One large seed company will offer low-interest loans if we buy their seed, and buy herbicides and insecticides which the parent company sells. Our banker has been indicating it will be tougher to renew our operating loan for 2019. We’ve bought some seed from this company before. Is it worth going along with their offer to get financing?
The Profit Planners panel includes David Erickson, farmer, Altona, Ill.; Mark Evans, Purdue Extension educator, Putnam County, Ind.; Steve Myers, farm manager, Busey Ag Resources, LeRoy, Ill.; and Chris Parker, cattle, hay and timber producer, Morgantown, Ind.
Erickson: The financing offer may be a good idea, but I’m concerned about your comment regarding financing from your bank. If you need financial advice and counseling, your bank could be a very important partner for you as you work through your current financial situation. A finance department with an input supplier is no place to get help. Perhaps you need to consider restructuring your debt, and that can be more successfully achieved with the help of a good agriculture bank loan officer. If your current bank does not fit that need, then look for other banking opportunities.

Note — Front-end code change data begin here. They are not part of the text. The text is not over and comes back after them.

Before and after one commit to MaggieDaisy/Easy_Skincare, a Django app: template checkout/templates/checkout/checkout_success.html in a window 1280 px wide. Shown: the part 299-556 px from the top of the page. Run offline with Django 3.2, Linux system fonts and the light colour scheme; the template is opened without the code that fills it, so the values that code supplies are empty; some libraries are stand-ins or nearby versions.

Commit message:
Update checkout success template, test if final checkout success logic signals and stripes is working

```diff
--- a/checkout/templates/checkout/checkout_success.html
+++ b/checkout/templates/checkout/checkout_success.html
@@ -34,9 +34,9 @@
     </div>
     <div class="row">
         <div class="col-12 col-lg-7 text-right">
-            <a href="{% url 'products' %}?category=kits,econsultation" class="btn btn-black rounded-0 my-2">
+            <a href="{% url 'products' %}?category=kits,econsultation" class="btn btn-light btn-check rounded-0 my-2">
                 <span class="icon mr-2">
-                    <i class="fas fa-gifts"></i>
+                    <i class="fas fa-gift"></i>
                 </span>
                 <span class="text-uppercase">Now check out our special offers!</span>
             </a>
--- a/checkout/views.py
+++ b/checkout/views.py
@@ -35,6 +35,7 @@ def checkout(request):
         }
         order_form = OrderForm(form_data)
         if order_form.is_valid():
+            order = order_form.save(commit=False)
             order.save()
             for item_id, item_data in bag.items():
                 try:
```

Evans: Ultimately, running the numbers in a spreadsheet or on paper will answer this question. It will be important to consider many things. Will loan terms increase the need for cash with two operating loans in play compared to just one? If the banker is expressing concern, how can you mitigate the need to not lose your banker all together? Communication will be essential in this process, while you also must be shrewd in negotiation technique. While cost may seem like everything, the relationship with creditors is essential to assure adequate credit options. For one in a very tight bind, these relationships become even more important!

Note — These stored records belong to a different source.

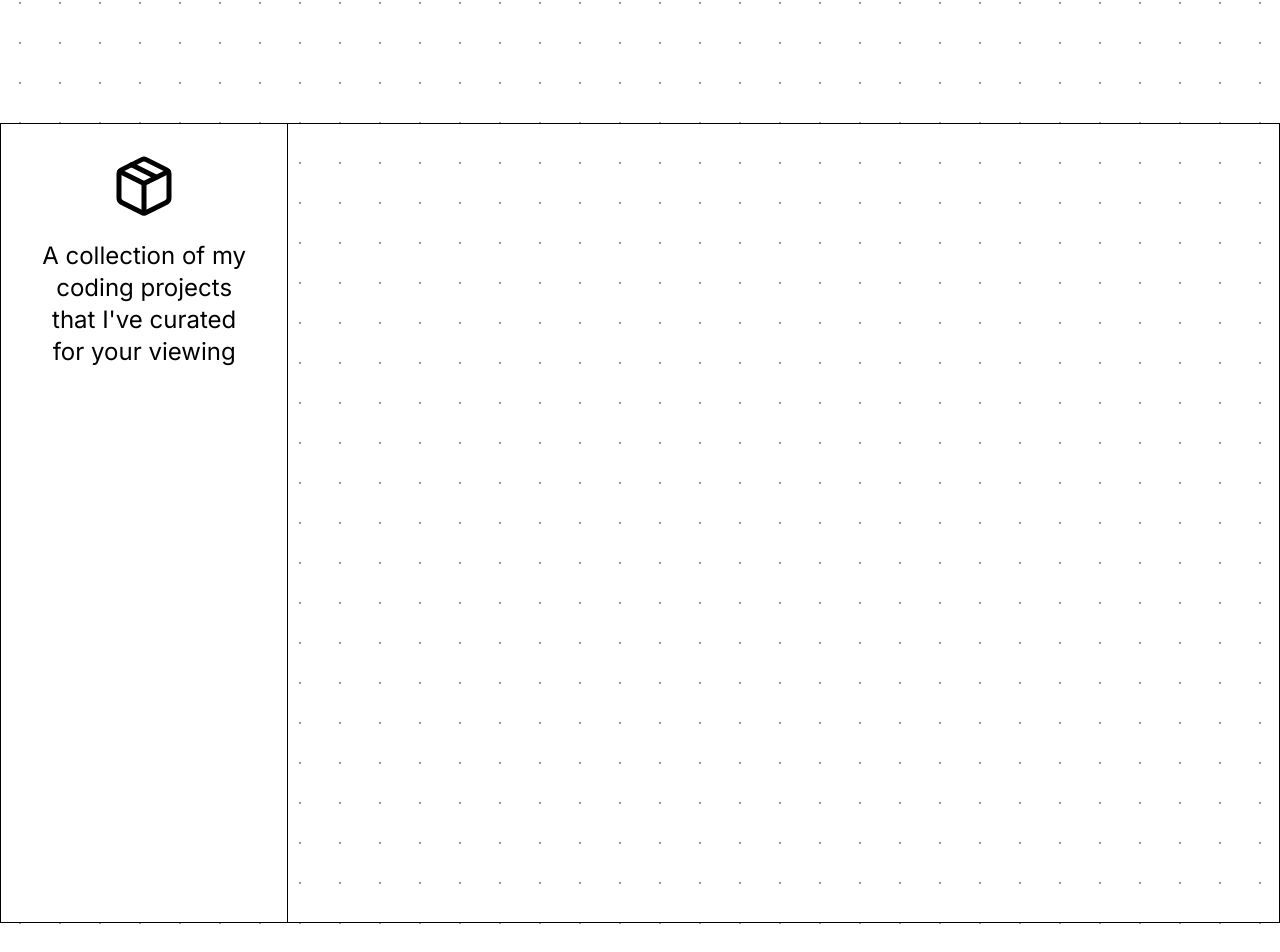
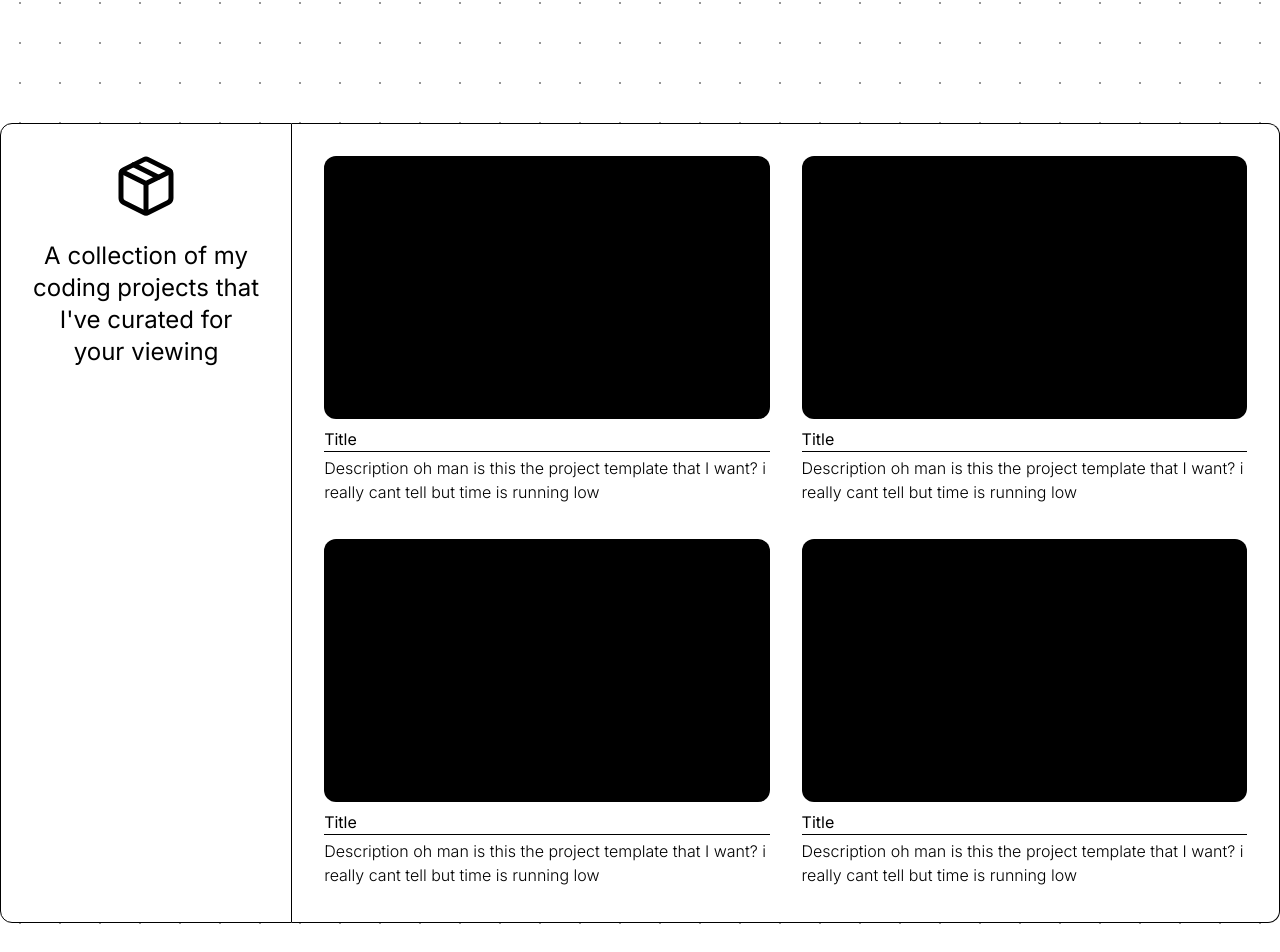
Before and after one commit to tuansydau/portfolio-website, a Next.js app: page / in a window 1280 px wide. Shown: the part 737-1689 px from the top of the page. Built offline with nearby package versions, Linux system fonts and the light colour scheme; a web font is replaced by a local one.

Commit message:
add: project section

```diff
--- a/app/page.tsx
+++ b/app/page.tsx
@@ -6,7 +6,6 @@ import Modal from '@/components/Modal';
 import { motion } from 'framer-motion';
 import { useState, useEffect } from 'react';
 import IntroSection from '@/components/App/IntroSection';
-// import Image from 'next/image';
 import BoxIcon from '@/components/App/BoxIcon';
 
 interface MousePosition {
@@ -88,10 +87,10 @@ export default function Home() {
         modalFunction={setModalOpen}
       />
 
-      {/*  Project Section 2 */}
-      <div className="mt-80 w-full max-w-[1800px] max-h-[800px] h-screen mb-32">
+      {/* Project Section 2 */}
+      <div className="mt-80 w-full max-w-[1500px] max-h-[900px] bg-white h-screen mb-32 rounded">
         <div className="flex w-full h-full">
-          <div className="w-96 h-full bg-white border border-black">
+          <div className="w-96 h-full bg-white border border-black rounded-l-xl">
             <div className="flex w-full justify-center">
               <div className="flex flex-col w-full text-2xl items-center text-center mt-8 px-8">
                 <div className="mb-6">
@@ -102,7 +101,44 @@ export default function Home() {
               </div>
             </div>
           </div>
-          <div className="w-full h-full  border-t border-b border-r border-black p-16 text-4xl"></div>
+          <div className="flex flex-col w-full h-full border-t border-b border-r border-black rounded-r-xl p-8 space-y-8">
+            <div className="flex w-full h-1/2 space-x-8">
+              <div className="w-1/2 h-full">
+                <div className="bg-black w-full h-3/4 rounded-xl mb-2" />
+                <div className="border-b border-black mb-1">Title</div>
+                <div className="font-light">
+                  Description oh man is this the project template that I want? i
+                  really cant tell but time is running low
+                </div>
+              </div>
+              <div className="w-1/2 h-full">
+                <div className="bg-black w-full h-3/4 rounded-xl mb-2" />
+                <div className="border-b border-black mb-1">Title</div>
+                <div className="font-light">
+                  Description oh man is this the project template that I want? i
+                  really cant tell but time is running low
+                </div>
+              </div>
+            </div>
+            <div className="flex w-full h-1/2 space-x-8">
+              <div className="w-1/2 h-full">
+                <div className="bg-black w-full h-3/4 rounded-xl mb-2" />
+                <div className="border-b border-black mb-1">Title</div>
+                <div className="font-light">
+                  Description oh man is this the project template that I want? i
+                  really cant tell but time is running low
+                </div>
+              </div>
+              <div className="w-1/2 h-full">
+                <div className="bg-black w-full h-3/4 rounded-xl mb-2" />
+                <div className="border-b border-black mb-1">Title</div>
+                <div className="font-light">
+                  Description oh man is this the project template that I want? i
+                  really cant tell but time is running low
+                </div>
+              </div>
+            </div>
+          </div>
         </div>
       </div>
 
```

Myers: If both decisions are mutually beneficial to the operation, then yes. However, one should weigh the costs of this bundling — meaning, does it cost yield and husbandry — for why rob Peter to pay Paul? Other options are to pursue other traditional lenders as well as nontraditional sources, such as similar “large seed companies.” If it does not need to be a one-stop shop, look at securing funds from multiple sources. Work the numbers, think creatively, and talk to your current lender about what you are considering.
Parker: If financing is for a lower interest rate than a bank or farm lending company will offer, or if it’s your only source of financing, it makes economic sense. However, it limits your market availability of products. Will this limited market availability impact yields through less-than-optimal pest control or seed varieties not well-matched to your farm? Only your experience can answer these questions. Other considerations: Will you be ending your banker relationship by doing this? Is that a factor? What does that portend for the future? Does borrowing and buying from the same entity feel comfortable? I don’t see a right or wrong here — just decisions and consequences.

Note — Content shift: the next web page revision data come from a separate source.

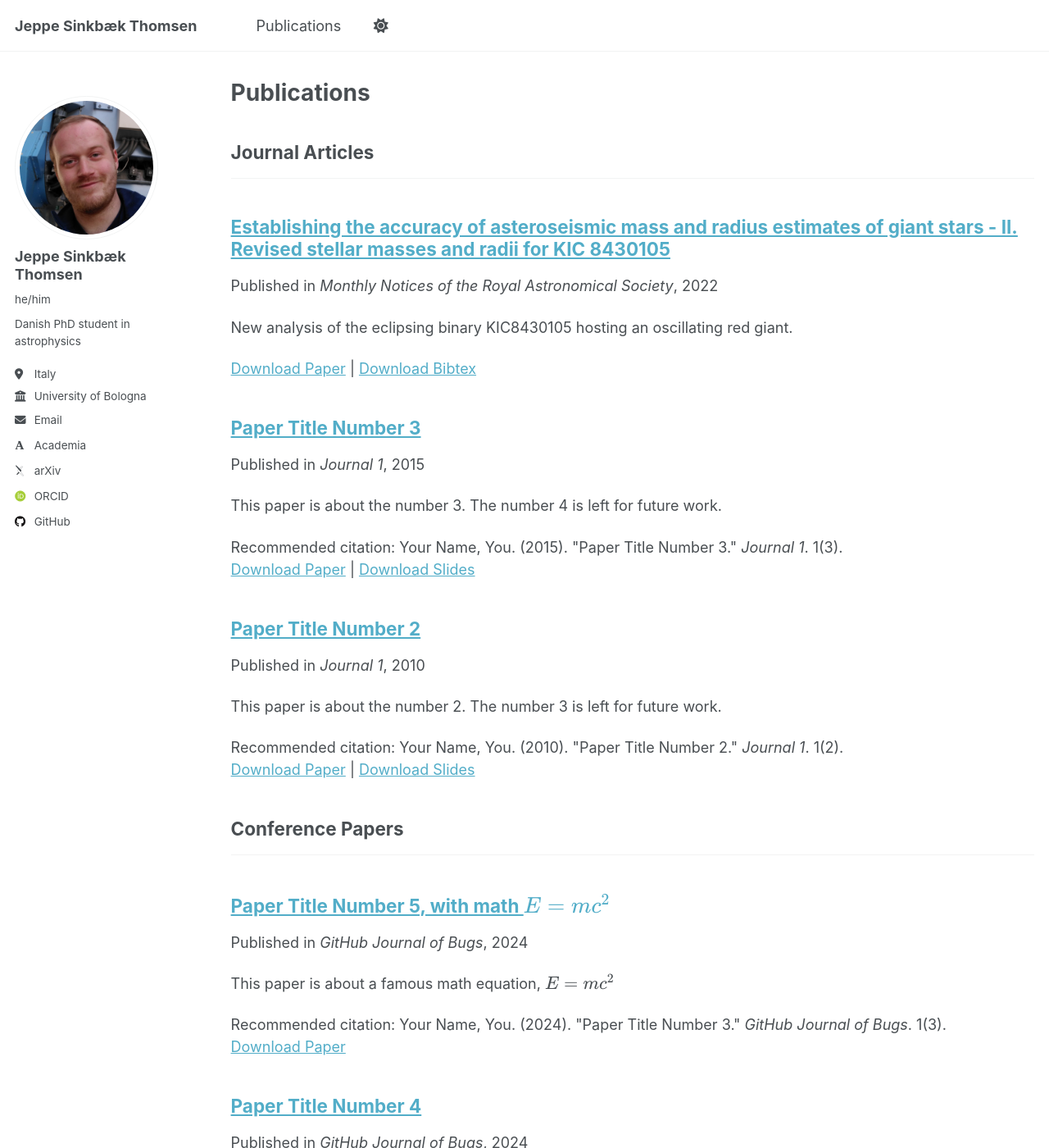
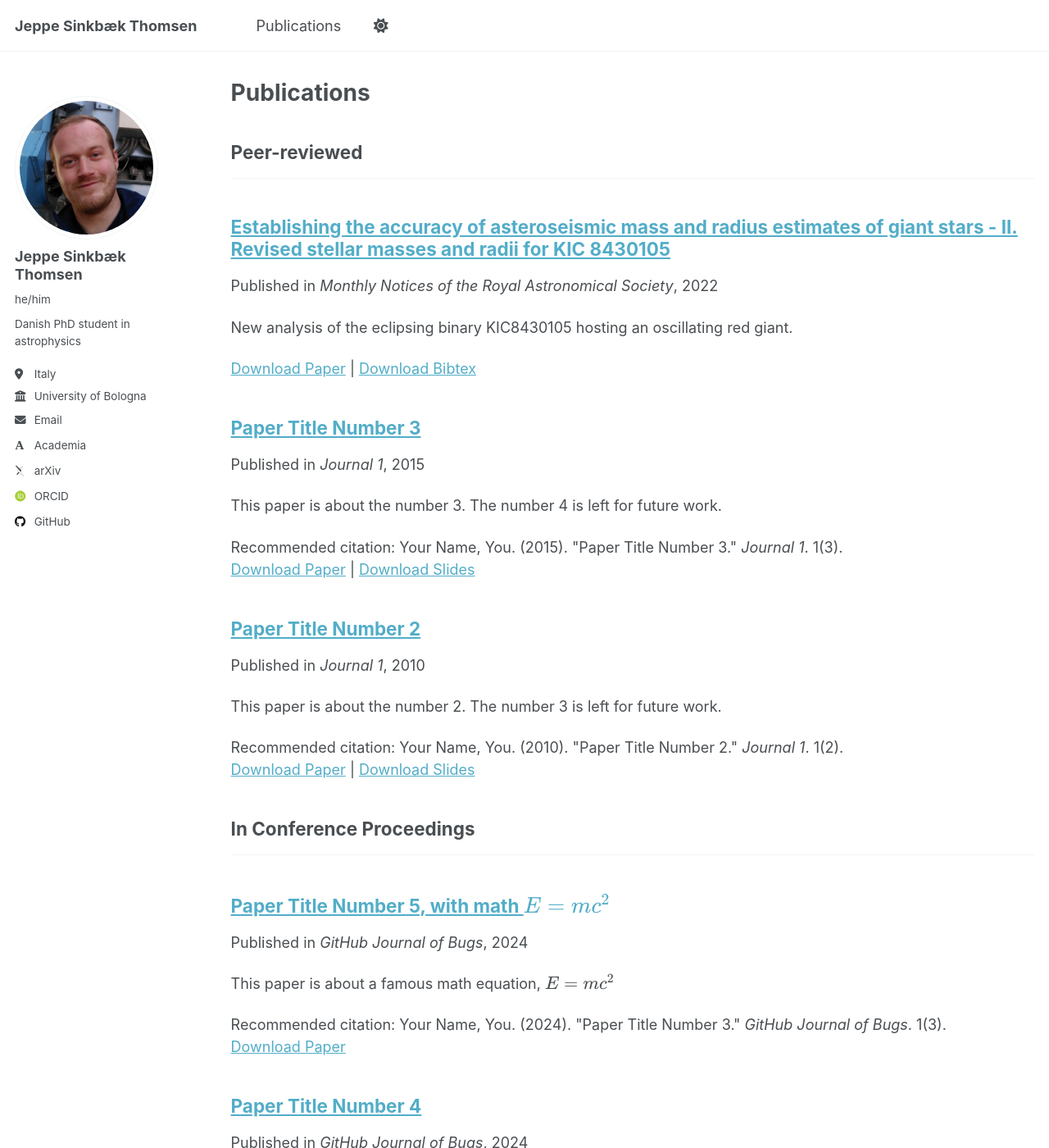
Before and after one commit to jsinkbaek/jsinkbaek.github.io, a Jekyll site: the page built from _pages/publications.html, in a window 1280 px wide and 1400 px high. Shown: the whole window at 82% size. Built offline with Jekyll 4.4.1, drawn with Linux system fonts in a browser that asks for light colours; some web fonts are replaced; a script that is not in the unit is left out.

Commit message:
Update _config.yml

```diff
--- a/_config.yml
+++ b/_config.yml
@@ -82,10 +82,16 @@ author:
 publication_category:
   books:
     title: 'Books'
+  manuscripts-first:
+    title: 'Peer-reviewed, first and second author'
   manuscripts:
-    title: 'Journal Articles'
+    title: 'Peer-reviewed'
+  manuscript-arxiv:
+    title: 'Not peer-reviewed'
   conferences:
-    title: 'Conference Papers'
+    title: 'In Conference Proceedings'
+  misc:
+    title: 'Miscellaneous'
 
 # Site Settings
 teaser                   :  # filename of teaser fallback teaser image placed in /images/, .e.g. "500x300.png"
```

Summing up: The panel suggests there are really two issues here: how you deal with your finances and how you buy products. Most agree you ought to answer these questions separately. It sounds like a talk with your current lender is in order, whether you decide to bundle things together and finance some purchases through a supplier or not. — Tom J. Bechman